The talus lies superior to the calcaneus and articulates with the navicular anteriorly.
The ligaments of the ankle form a medial and lateral group each comprising of three main ligaments.
The deltoid ligament is medial and is made of two parts. The deep part is the tibiotalar part composed of the deep posterior tibiotalar and anterior tibiotalar ligaments. The superficial triangular (delta) part is a continuous band projecting from the apex of the medial malleolus to the medial tubercle of the talus, the sustentaculum tali of the calcaneus and the tuberosity of the navicular that fuses with the superomedial portion of the spring ligament.
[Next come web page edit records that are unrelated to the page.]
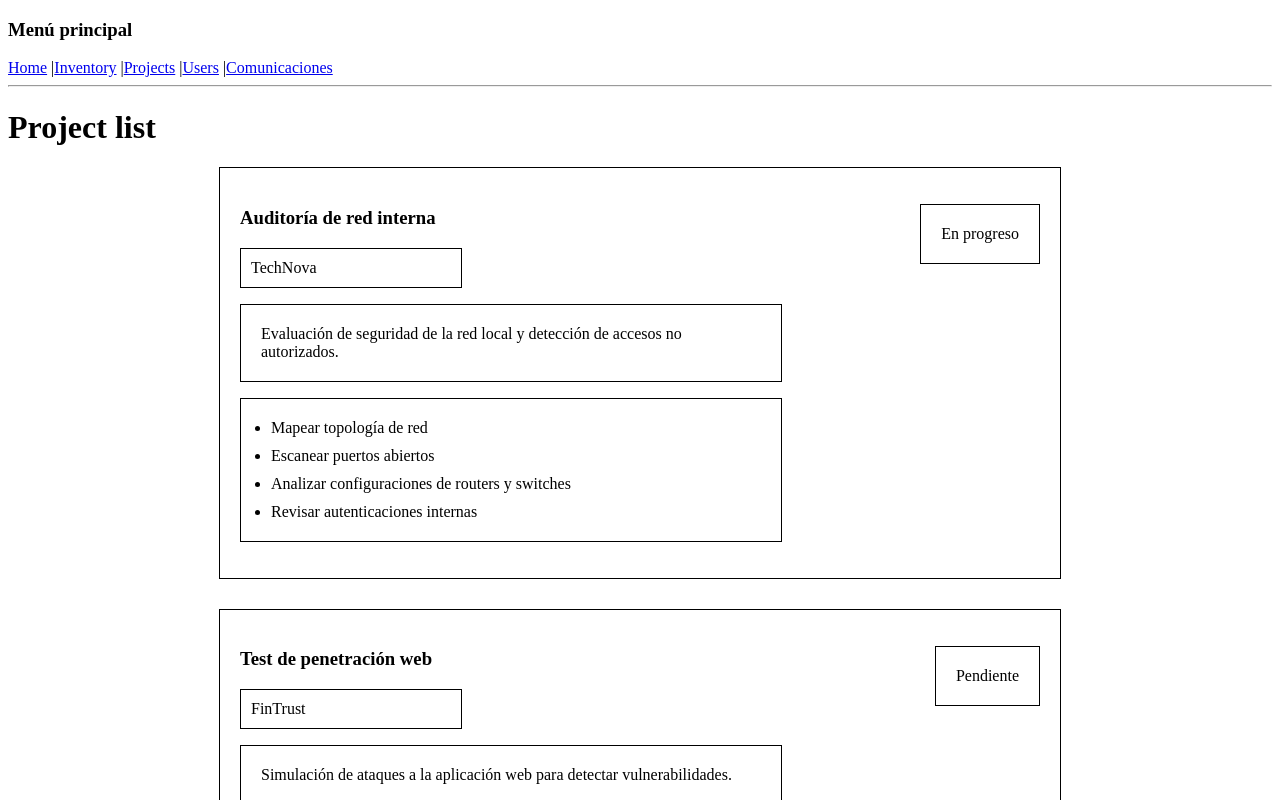
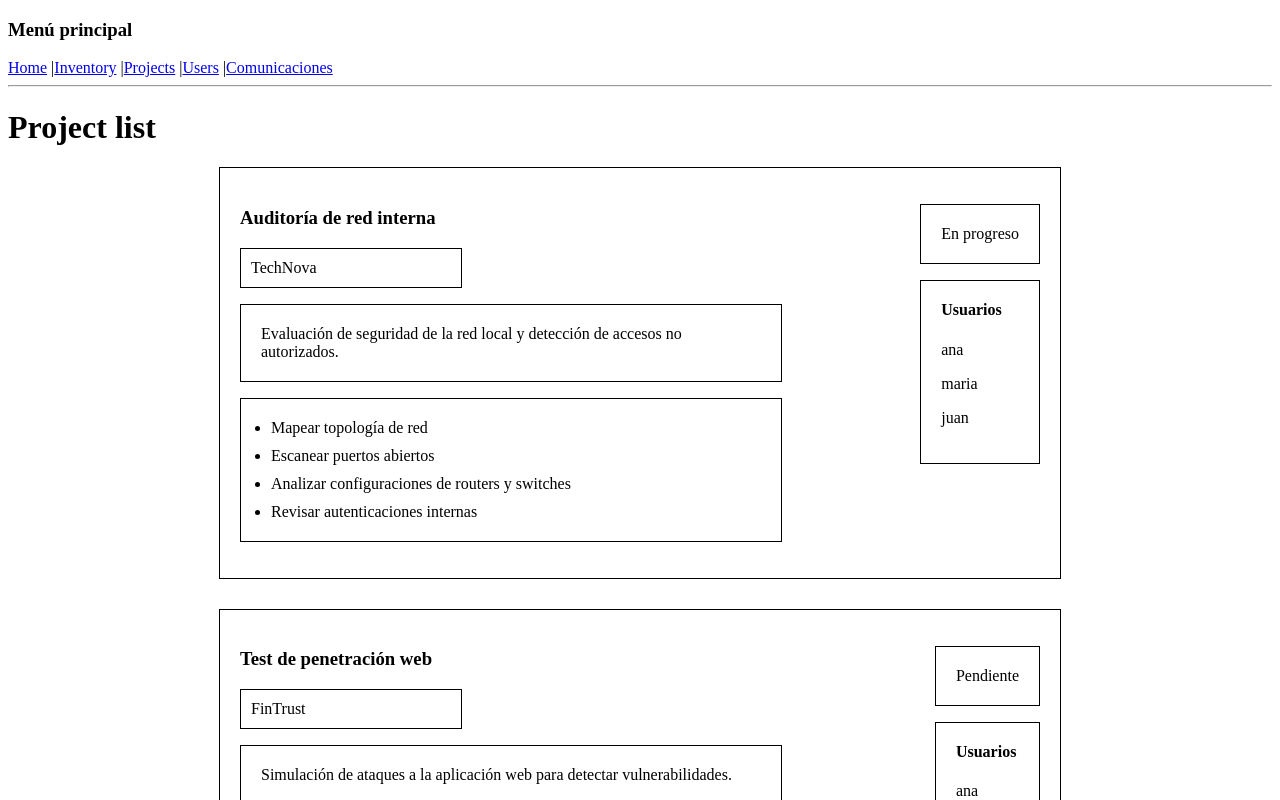
Before and after one commit to ouielba90/webdev-final-project-roms, a React (Vite) app: page /projects in a window 1280 px wide. Shown: the top 800 px of the page. Built offline with nearby package versions, Linux system fonts and the light colour scheme.

Commit message:
estilos para la lista de usuarios en project

```diff
--- a/src/components/projects/ProjectItem.jsx
+++ b/src/components/projects/ProjectItem.jsx
@@ -19,6 +19,20 @@ function ProjectItem({ id, name, client, status, description, tasks }) {
                 </div>
                 <div>
                     <p className="status-project" >{status}</p>
+                    <div className="box-users-project">
+                        <h4>Usuarios</h4>
+                        <ul>
+                            <li>
+                                <p>ana</p>
+                            </li>
+                            <li>
+                                <p>maria</p>
+                            </li>
+                            <li>
+                                <p>juan</p>
+                            </li>
+                        </ul>
+                    </div>
                 </div>
             </div>
         </>
--- a/src/pages/projects/StylesRicardo.css
+++ b/src/pages/projects/StylesRicardo.css
@@ -46,3 +46,15 @@
 .box-list-tasks li {
     margin-left: 10px;
 }
+
+.box-users-project{
+    border: 1px, solid, black;
+    padding: 20px;
+}
+.box-users-project h4{
+    margin-top: 0px;
+}
+.box-users-project ul{
+    list-style-type: none;
+    padding-left: 0px;
+}
```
The lateral ligaments include the anterior and posterior talofibular ligament and the calcaneofibular ligament. These ligaments fuse with the joint capsule to enclose the joint so any fracture involving the joint will invoke an ankle effusion. The interosseous tibiofibular ligament between the fibula and tibia is another important structure maintaining ankle stability. In the subtalar region the spring ligament (calcaneonavicular) maintains the integrity of the region.
There is an anterolateral, posteromedial and lateral compartment of the ankle typically superficial to the joint.
The posteromedial compartment, in order of anterior to posterior has the tendons of tibialis posterior and flexor digitorum longus, the posterior tibial artery, the tibial nerve and flexor hallucis longus tendon.
The peroneal compartment consists of peroneus longus, peroneus brevis, the sural nerve, and the terminal branch of peroneal artery. The anteromedial superficial area is the long saphenous vein and saphenous nerve. Superficial to the peroneal compartment is the sural nerve and small saphenous vein.
Multiple articular branches are derived from several nerves (Hilton's law):
- anatomical variants
- ankle impingement syndromes